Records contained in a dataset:
* * * * * * * * *

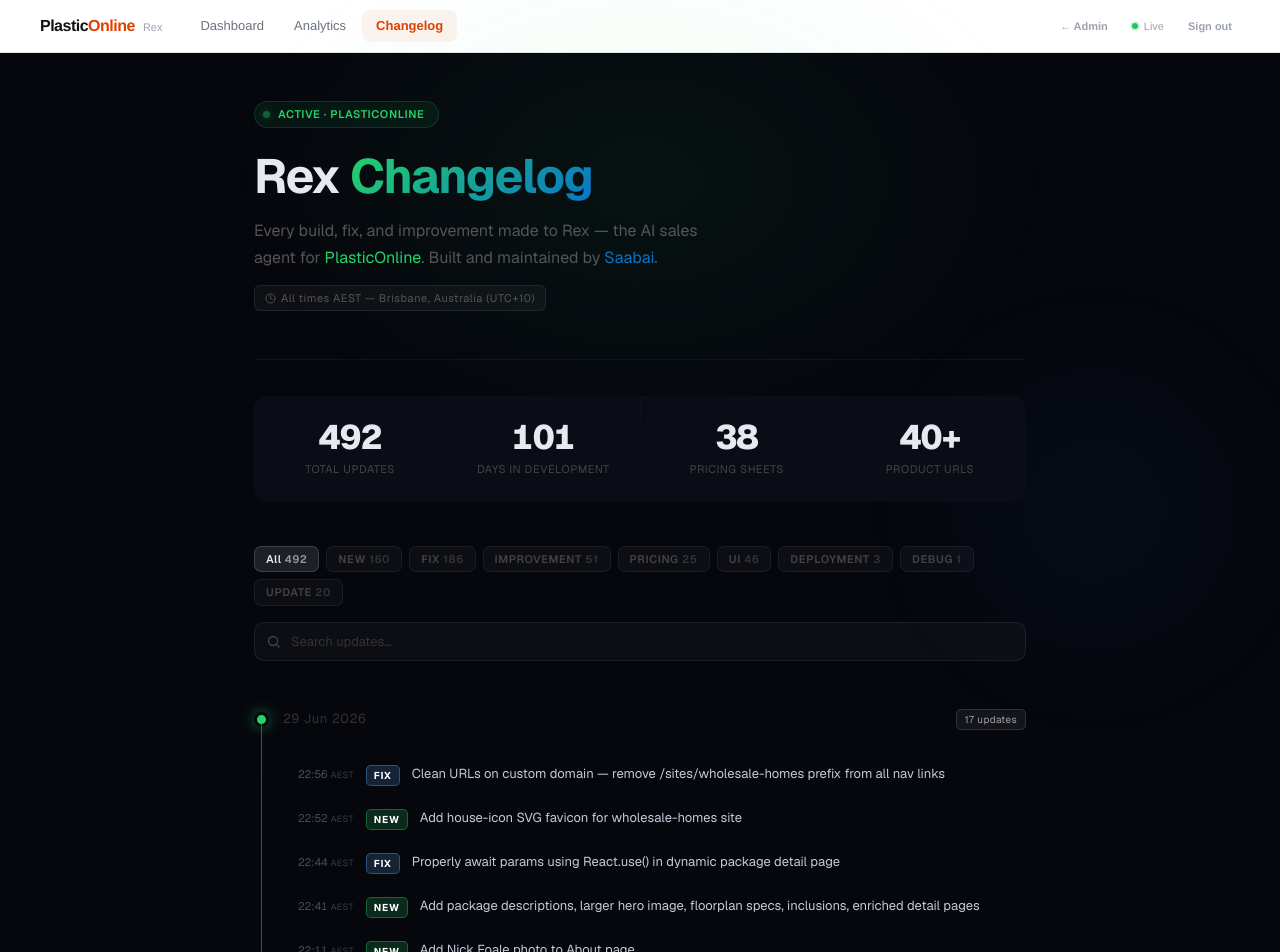
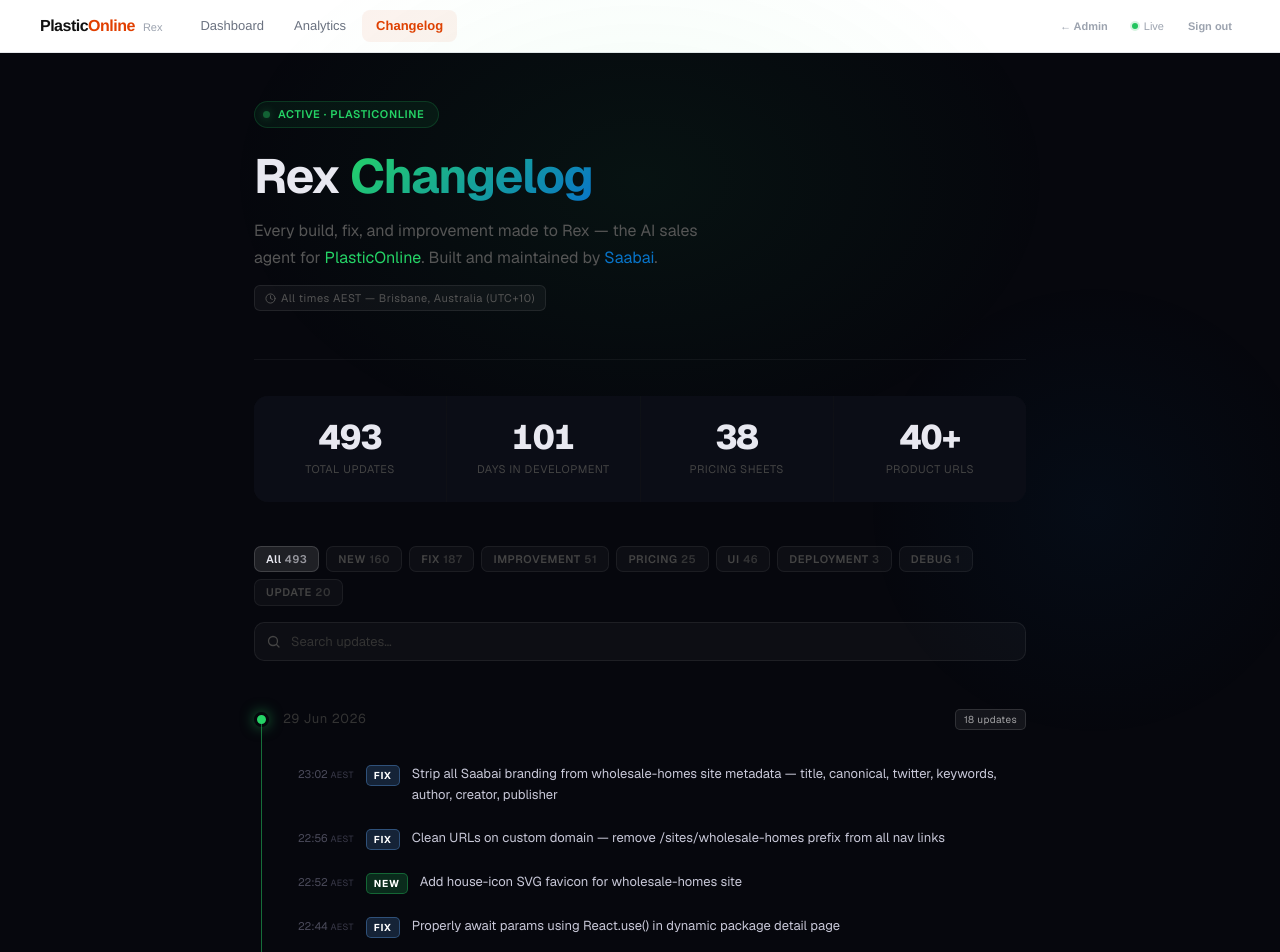
Before and after one commit to sg-satoshi/saabai-site, a Next.js app: page /rex-changelog in a window 1280 px wide. Shown: the top 952 px of the page. Built offline with nearby package versions, Linux system fonts and the light colour scheme.

Commit message:
fix: suppress Mia + ticker on wholesalehomes.com.au via hostname check (pathname is /\nfrom custom domain)

```diff
--- a/app/components/ConditionalWidgets.tsx
+++ b/app/components/ConditionalWidgets.tsx
@@ -26,7 +26,7 @@ const SUPPRESS_PATHS = [
 const SUPPRESS_TICKER_PATHS = ["/for-law-firms", "/leadgen-widget", "/sites/bo-consultancy", "/sites/wholesale-homes"];
 
 // Custom domains that have their own widgets — suppress all Saabai widgets
-const SUPPRESS_HOSTNAMES = ["boconsulting.com.au", "www.boconsulting.com.au"];
+const SUPPRESS_HOSTNAMES = ["boconsulting.com.au", "www.boconsulting.com.au", "wholesalehomes.com.au", "www.wholesalehomes.com.au"];
 
 export default function ConditionalWidgets() {
   const pathname = usePathname();
--- a/app/rex-changelog/ChangelogClient.tsx
+++ b/app/rex-changelog/ChangelogClient.tsx
@@ -32,6 +32,7 @@ const CHANGELOG: Day[] = [
   {
     date: "29 Jun 2026",
     entries: [
+      { time: "23:02", tag: "FIX", title: "Strip all Saabai branding from wholesale-homes site metadata — title, canonical, twitter, keywords, author, creator, publisher" },
       { time: "22:56", tag: "FIX", title: "Clean URLs on custom domain — remove /sites/wholesale-homes prefix from all nav links" },
       { time: "22:52", tag: "NEW", title: "Add house-icon SVG favicon for wholesale-homes site" },
       { time: "22:44", tag: "FIX", title: "Properly await params using React.use() in dynamic package detail page" },
```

* * * * * * * * *

■ About this exercise: Output the entries above verbatim. Omit the images.

■ Output of the exercise:
Before and after one commit to sg-satoshi/saabai-site, a Next.js app: page /rex-changelog in a window 1280 px wide. Shown: the top 952 px of the page. Built offline with nearby package versions, Linux system fonts and the light colour scheme.

Commit message:
fix: suppress Mia + ticker on wholesalehomes.com.au via hostname check (pathname is /\nfrom custom domain)

```diff
--- a/app/components/ConditionalWidgets.tsx
+++ b/app/components/ConditionalWidgets.tsx
@@ -26,7 +26,7 @@ const SUPPRESS_PATHS = [
 const SUPPRESS_TICKER_PATHS = ["/for-law-firms", "/leadgen-widget", "/sites/bo-consultancy", "/sites/wholesale-homes"];
 
 // Custom domains that have their own widgets — suppress all Saabai widgets
-const SUPPRESS_HOSTNAMES = ["boconsulting.com.au", "www.boconsulting.com.au"];
+const SUPPRESS_HOSTNAMES = ["boconsulting.com.au", "www.boconsulting.com.au", "wholesalehomes.com.au", "www.wholesalehomes.com.au"];
 
 export default function ConditionalWidgets() {
   const pathname = usePathname();
--- a/app/rex-changelog/ChangelogClient.tsx
+++ b/app/rex-changelog/ChangelogClient.tsx
@@ -32,6 +32,7 @@ const CHANGELOG: Day[] = [
   {
     date: "29 Jun 2026",
     entries: [
+      { time: "23:02", tag: "FIX", title: "Strip all Saabai branding from wholesale-homes site metadata — title, canonical, twitter, keywords, author, creator, publisher" },
       { time: "22:56", tag: "FIX", title: "Clean URLs on custom domain — remove /sites/wholesale-homes prefix from all nav links" },
       { time: "22:52", tag: "NEW", title: "Add house-icon SVG favicon for wholesale-homes site" },
       { time: "22:44", tag: "FIX", title: "Properly await params using React.use() in dynamic package detail page" },
```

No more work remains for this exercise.